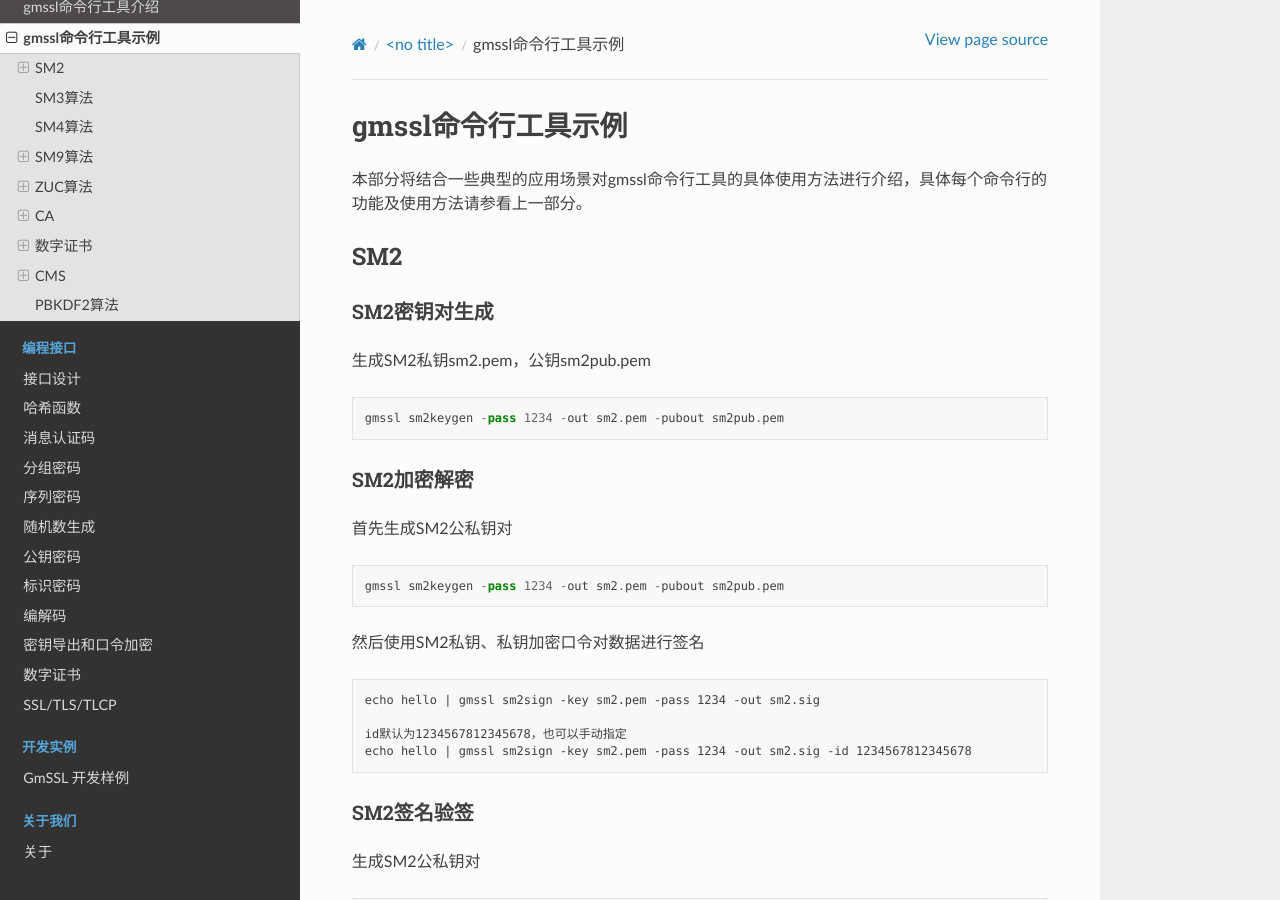
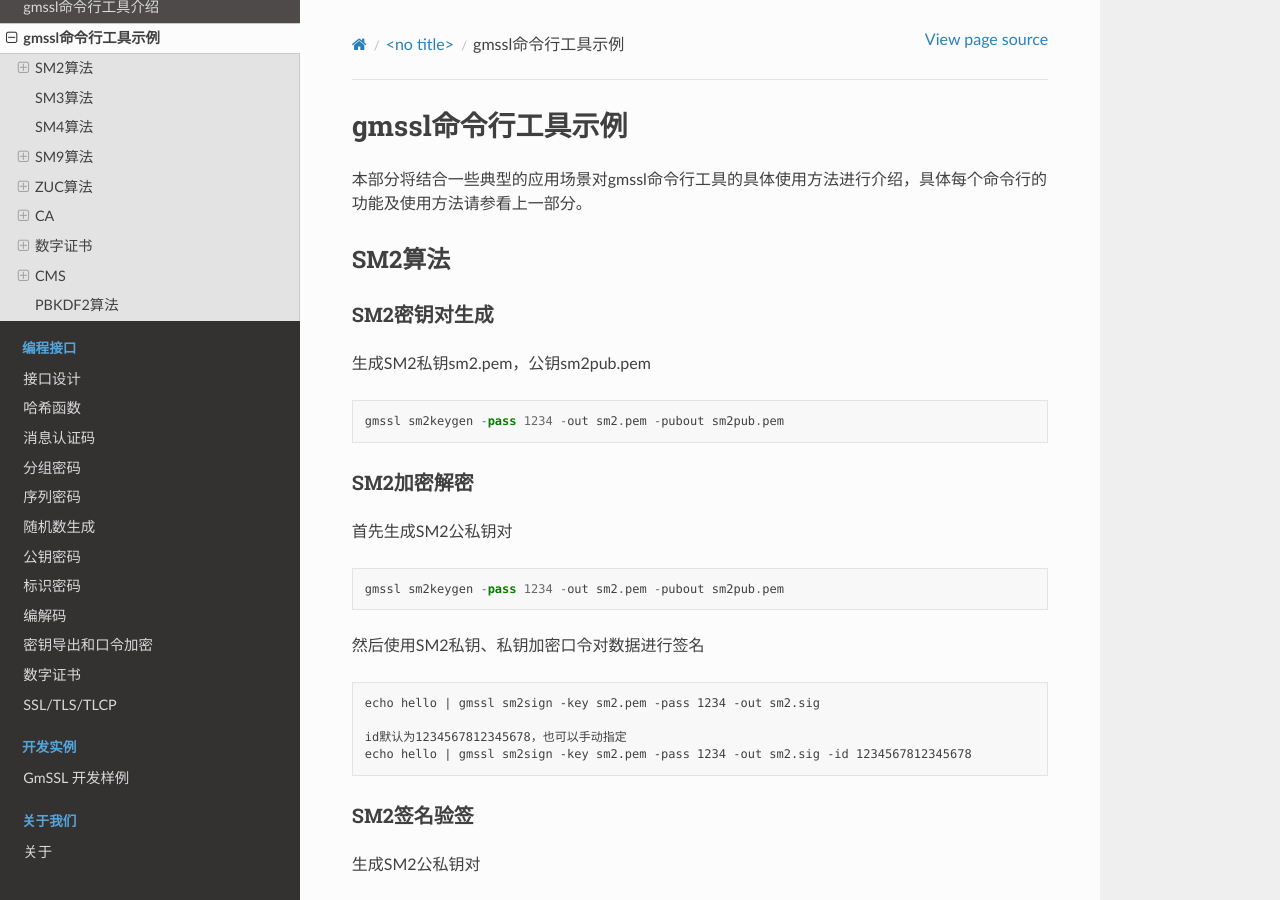
Before and after one commit to zxm256/gmssl-docs, a Sphinx documentation site: the page built from docs/source/command_tools/command_tools_examples.md, in a window 1280 px wide and 900 px high. Built offline with Sphinx 7.4.7 and the Read the Docs theme 2.0.0, drawn with Linux system fonts in a browser that asks for light colours; pages that are not in the unit, such as notebooks, are missing from menus.

Commit message:
Update command_tools_examples.md

```diff
--- a/docs/source/command_tools/command_tools_examples.md
+++ b/docs/source/command_tools/command_tools_examples.md
@@ -2,7 +2,7 @@
 
 本部分将结合一些典型的应用场景对gmssl命令行工具的具体使用方法进行介绍，具体每个命令行的功能及使用方法请参看上一部分。
 
-## SM2
+## SM2算法
 
 ### SM2密钥对生成
 
```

**What is expected**:
None of the pictures should be kept; reproduce all the remaining material exactly.

**Result**:
Before and after one commit to zxm256/gmssl-docs, a Sphinx documentation site: the page built from docs/source/command_tools/command_tools_examples.md, in a window 1280 px wide and 900 px high. Built offline with Sphinx 7.4.7 and the Read the Docs theme 2.0.0, drawn with Linux system fonts in a browser that asks for light colours; pages that are not in the unit, such as notebooks, are missing from menus.

Commit message:
Update command_tools_examples.md

```diff
--- a/docs/source/command_tools/command_tools_examples.md
+++ b/docs/source/command_tools/command_tools_examples.md
@@ -2,7 +2,7 @@
 
 本部分将结合一些典型的应用场景对gmssl命令行工具的具体使用方法进行介绍，具体每个命令行的功能及使用方法请参看上一部分。
 
-## SM2
+## SM2算法
 
 ### SM2密钥对生成
 
```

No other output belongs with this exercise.